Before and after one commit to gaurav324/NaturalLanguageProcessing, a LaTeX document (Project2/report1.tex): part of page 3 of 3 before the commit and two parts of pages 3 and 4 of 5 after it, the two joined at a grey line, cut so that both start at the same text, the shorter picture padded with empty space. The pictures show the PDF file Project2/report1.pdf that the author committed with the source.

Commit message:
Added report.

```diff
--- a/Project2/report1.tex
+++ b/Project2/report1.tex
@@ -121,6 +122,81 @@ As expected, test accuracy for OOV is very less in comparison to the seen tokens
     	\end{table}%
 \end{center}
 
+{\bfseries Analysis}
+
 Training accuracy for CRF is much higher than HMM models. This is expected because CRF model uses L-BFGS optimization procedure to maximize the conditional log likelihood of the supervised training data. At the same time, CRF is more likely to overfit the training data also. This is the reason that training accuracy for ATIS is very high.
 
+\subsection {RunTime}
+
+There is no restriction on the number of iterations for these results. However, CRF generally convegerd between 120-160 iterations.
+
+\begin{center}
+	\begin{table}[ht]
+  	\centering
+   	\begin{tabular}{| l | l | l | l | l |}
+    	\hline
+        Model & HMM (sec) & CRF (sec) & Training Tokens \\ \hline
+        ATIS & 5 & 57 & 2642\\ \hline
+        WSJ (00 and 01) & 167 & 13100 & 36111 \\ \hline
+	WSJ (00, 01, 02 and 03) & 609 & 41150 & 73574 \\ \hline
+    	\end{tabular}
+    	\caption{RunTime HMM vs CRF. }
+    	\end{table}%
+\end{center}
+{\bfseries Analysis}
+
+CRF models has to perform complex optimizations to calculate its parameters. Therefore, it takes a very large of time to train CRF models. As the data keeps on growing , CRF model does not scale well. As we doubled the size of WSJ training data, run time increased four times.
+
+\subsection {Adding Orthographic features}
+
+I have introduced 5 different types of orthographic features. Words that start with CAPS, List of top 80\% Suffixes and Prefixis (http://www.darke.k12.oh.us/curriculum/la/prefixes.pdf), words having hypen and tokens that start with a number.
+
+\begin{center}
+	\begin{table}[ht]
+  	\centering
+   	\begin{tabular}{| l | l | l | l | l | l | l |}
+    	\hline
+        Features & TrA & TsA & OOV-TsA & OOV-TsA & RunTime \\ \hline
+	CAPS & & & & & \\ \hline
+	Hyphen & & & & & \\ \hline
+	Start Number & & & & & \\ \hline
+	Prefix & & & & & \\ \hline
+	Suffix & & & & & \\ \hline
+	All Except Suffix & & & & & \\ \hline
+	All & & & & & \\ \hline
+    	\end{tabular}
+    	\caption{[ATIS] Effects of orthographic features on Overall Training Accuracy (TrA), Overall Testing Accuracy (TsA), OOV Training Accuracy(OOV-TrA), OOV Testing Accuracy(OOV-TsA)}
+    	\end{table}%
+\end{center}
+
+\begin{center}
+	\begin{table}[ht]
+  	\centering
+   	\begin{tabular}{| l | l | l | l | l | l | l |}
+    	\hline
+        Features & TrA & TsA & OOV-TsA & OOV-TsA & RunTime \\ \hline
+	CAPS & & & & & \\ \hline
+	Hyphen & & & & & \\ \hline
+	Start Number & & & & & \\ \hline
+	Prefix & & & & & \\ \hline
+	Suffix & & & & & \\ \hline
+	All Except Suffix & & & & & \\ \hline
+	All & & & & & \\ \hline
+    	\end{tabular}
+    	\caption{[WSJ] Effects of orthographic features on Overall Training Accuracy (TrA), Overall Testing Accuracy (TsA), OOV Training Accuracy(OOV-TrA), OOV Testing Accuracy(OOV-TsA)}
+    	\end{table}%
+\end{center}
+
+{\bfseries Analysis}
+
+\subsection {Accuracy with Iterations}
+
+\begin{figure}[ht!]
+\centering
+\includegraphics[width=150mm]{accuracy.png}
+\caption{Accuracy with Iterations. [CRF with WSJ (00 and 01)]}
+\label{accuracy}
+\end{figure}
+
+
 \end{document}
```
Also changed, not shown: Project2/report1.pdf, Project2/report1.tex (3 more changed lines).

================================

- _Instructions to follow_
The output should match the records above exactly, entry for entry.

- _Task solution_
Before and after one commit to gaurav324/NaturalLanguageProcessing, a LaTeX document (Project2/report1.tex): part of page 3 of 3 before the commit and two parts of pages 3 and 4 of 5 after it, the two joined at a grey line, cut so that both start at the same text, the shorter picture padded with empty space. The pictures show the PDF file Project2/report1.pdf that the author committed with the source.

Commit message:
Added report.

```diff
--- a/Project2/report1.tex
+++ b/Project2/report1.tex
@@ -121,6 +122,81 @@ As expected, test accuracy for OOV is very less in comparison to the seen tokens
     	\end{table}%
 \end{center}
 
+{\bfseries Analysis}
+
 Training accuracy for CRF is much higher than HMM models. This is expected because CRF model uses L-BFGS optimization procedure to maximize the conditional log likelihood of the supervised training data. At the same time, CRF is more likely to overfit the training data also. This is the reason that training accuracy for ATIS is very high.
 
+\subsection {RunTime}
+
+There is no restriction on the number of iterations for these results. However, CRF generally convegerd between 120-160 iterations.
+
+\begin{center}
+	\begin{table}[ht]
+  	\centering
+   	\begin{tabular}{| l | l | l | l | l |}
+    	\hline
+        Model & HMM (sec) & CRF (sec) & Training Tokens \\ \hline
+        ATIS & 5 & 57 & 2642\\ \hline
+        WSJ (00 and 01) & 167 & 13100 & 36111 \\ \hline
+	WSJ (00, 01, 02 and 03) & 609 & 41150 & 73574 \\ \hline
+    	\end{tabular}
+    	\caption{RunTime HMM vs CRF. }
+    	\end{table}%
+\end{center}
+{\bfseries Analysis}
+
+CRF models has to perform complex optimizations to calculate its parameters. Therefore, it takes a very large of time to train CRF models. As the data keeps on growing , CRF model does not scale well. As we doubled the size of WSJ training data, run time increased four times.
+
+\subsection {Adding Orthographic features}
+
+I have introduced 5 different types of orthographic features. Words that start with CAPS, List of top 80\% Suffixes and Prefixis (http://www.darke.k12.oh.us/curriculum/la/prefixes.pdf), words having hypen and tokens that start with a number.
+
+\begin{center}
+	\begin{table}[ht]
+  	\centering
+   	\begin{tabular}{| l | l | l | l | l | l | l |}
+    	\hline
+        Features & TrA & TsA & OOV-TsA & OOV-TsA & RunTime \\ \hline
+	CAPS & & & & & \\ \hline
+	Hyphen & & & & & \\ \hline
+	Start Number & & & & & \\ \hline
+	Prefix & & & & & \\ \hline
+	Suffix & & & & & \\ \hline
+	All Except Suffix & & & & & \\ \hline
+	All & & & & & \\ \hline
+    	\end{tabular}
+    	\caption{[ATIS] Effects of orthographic features on Overall Training Accuracy (TrA), Overall Testing Accuracy (TsA), OOV Training Accuracy(OOV-TrA), OOV Testing Accuracy(OOV-TsA)}
+    	\end{table}%
+\end{center}
+
+\begin{center}
+	\begin{table}[ht]
+  	\centering
+   	\begin{tabular}{| l | l | l | l | l | l | l |}
+    	\hline
+        Features & TrA & TsA & OOV-TsA & OOV-TsA & RunTime \\ \hline
+	CAPS & & & & & \\ \hline
+	Hyphen & & & & & \\ \hline
+	Start Number & & & & & \\ \hline
+	Prefix & & & & & \\ \hline
+	Suffix & & & & & \\ \hline
+	All Except Suffix & & & & & \\ \hline
+	All & & & & & \\ \hline
+    	\end{tabular}
+    	\caption{[WSJ] Effects of orthographic features on Overall Training Accuracy (TrA), Overall Testing Accuracy (TsA), OOV Training Accuracy(OOV-TrA), OOV Testing Accuracy(OOV-TsA)}
+    	\end{table}%
+\end{center}
+
+{\bfseries Analysis}
+
+\subsection {Accuracy with Iterations}
+
+\begin{figure}[ht!]
+\centering
+\includegraphics[width=150mm]{accuracy.png}
+\caption{Accuracy with Iterations. [CRF with WSJ (00 and 01)]}
+\label{accuracy}
+\end{figure}
+
+
 \end{document}
```
Also changed, not shown: Project2/report1.pdf, Project2/report1.tex (3 more changed lines).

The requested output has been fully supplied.